#### Task goal
Please retype only the lines below that run from the one containing "style FE_E2E fill:#457b9d,stroke:#1d3557,color:#ffffff" through the last line, both included, without altering a word.

※

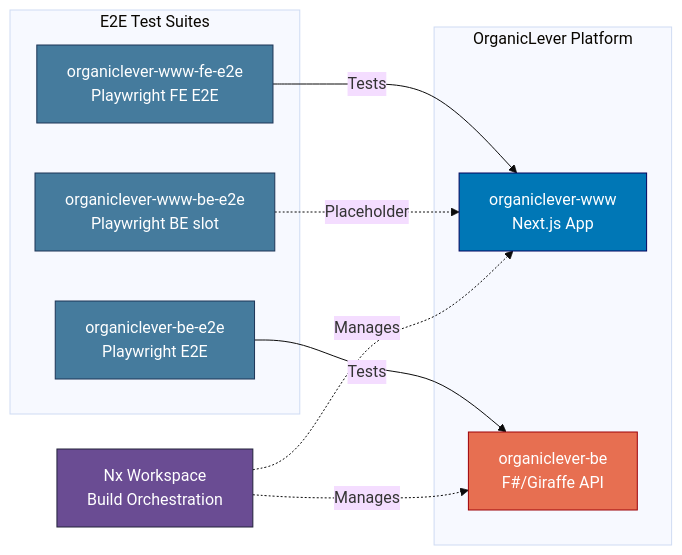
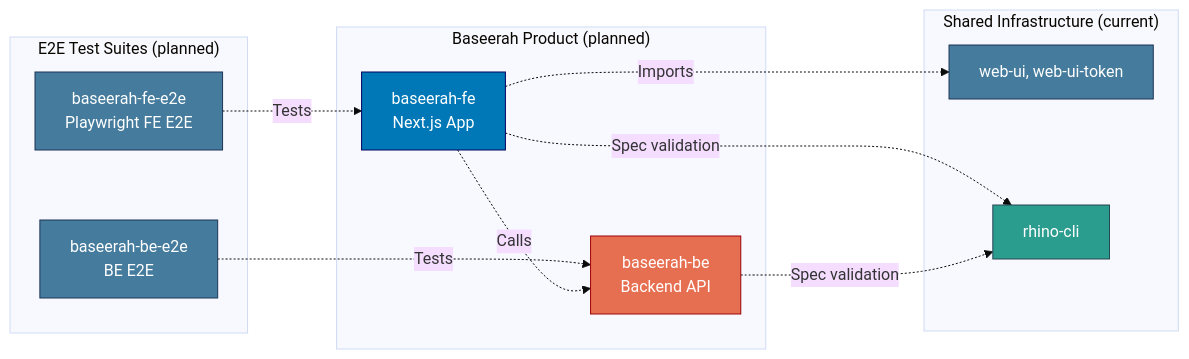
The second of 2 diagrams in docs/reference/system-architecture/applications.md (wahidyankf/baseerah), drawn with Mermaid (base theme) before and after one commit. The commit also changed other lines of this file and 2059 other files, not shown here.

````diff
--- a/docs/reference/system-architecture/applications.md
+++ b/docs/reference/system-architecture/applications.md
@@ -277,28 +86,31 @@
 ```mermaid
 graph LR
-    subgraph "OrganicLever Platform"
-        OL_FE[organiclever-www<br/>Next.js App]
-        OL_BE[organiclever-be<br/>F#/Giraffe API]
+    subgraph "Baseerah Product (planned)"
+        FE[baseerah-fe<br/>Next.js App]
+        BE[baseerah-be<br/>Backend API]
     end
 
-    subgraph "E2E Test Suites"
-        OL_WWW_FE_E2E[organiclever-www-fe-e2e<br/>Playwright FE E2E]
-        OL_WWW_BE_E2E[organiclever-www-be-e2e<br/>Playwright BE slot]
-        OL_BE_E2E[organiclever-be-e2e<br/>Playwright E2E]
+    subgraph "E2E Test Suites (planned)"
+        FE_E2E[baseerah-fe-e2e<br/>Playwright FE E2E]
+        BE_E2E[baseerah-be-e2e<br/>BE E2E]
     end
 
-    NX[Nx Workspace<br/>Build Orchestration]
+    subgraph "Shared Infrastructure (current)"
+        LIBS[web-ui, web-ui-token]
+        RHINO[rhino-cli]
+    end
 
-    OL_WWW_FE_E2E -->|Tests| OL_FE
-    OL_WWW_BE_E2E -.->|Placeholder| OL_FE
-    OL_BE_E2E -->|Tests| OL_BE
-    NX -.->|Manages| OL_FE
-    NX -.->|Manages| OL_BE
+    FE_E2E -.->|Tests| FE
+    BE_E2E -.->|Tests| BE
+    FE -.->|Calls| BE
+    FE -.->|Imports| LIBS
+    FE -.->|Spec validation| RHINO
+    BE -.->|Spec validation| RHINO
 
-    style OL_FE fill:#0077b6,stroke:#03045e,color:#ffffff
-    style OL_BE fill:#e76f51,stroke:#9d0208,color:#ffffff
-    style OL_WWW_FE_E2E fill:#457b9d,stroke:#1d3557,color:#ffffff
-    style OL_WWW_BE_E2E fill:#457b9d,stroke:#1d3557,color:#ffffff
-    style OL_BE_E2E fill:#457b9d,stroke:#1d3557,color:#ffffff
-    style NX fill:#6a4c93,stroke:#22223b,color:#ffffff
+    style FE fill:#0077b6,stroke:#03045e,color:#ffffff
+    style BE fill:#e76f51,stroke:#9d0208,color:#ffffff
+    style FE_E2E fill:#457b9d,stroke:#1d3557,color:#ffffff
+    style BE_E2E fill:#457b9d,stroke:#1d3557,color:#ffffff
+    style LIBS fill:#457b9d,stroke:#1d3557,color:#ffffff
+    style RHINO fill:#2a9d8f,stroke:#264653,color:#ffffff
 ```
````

※

#### Task answer
+    style FE_E2E fill:#457b9d,stroke:#1d3557,color:#ffffff
+    style BE_E2E fill:#457b9d,stroke:#1d3557,color:#ffffff
+    style LIBS fill:#457b9d,stroke:#1d3557,color:#ffffff
+    style RHINO fill:#2a9d8f,stroke:#264653,color:#ffffff
 ```
````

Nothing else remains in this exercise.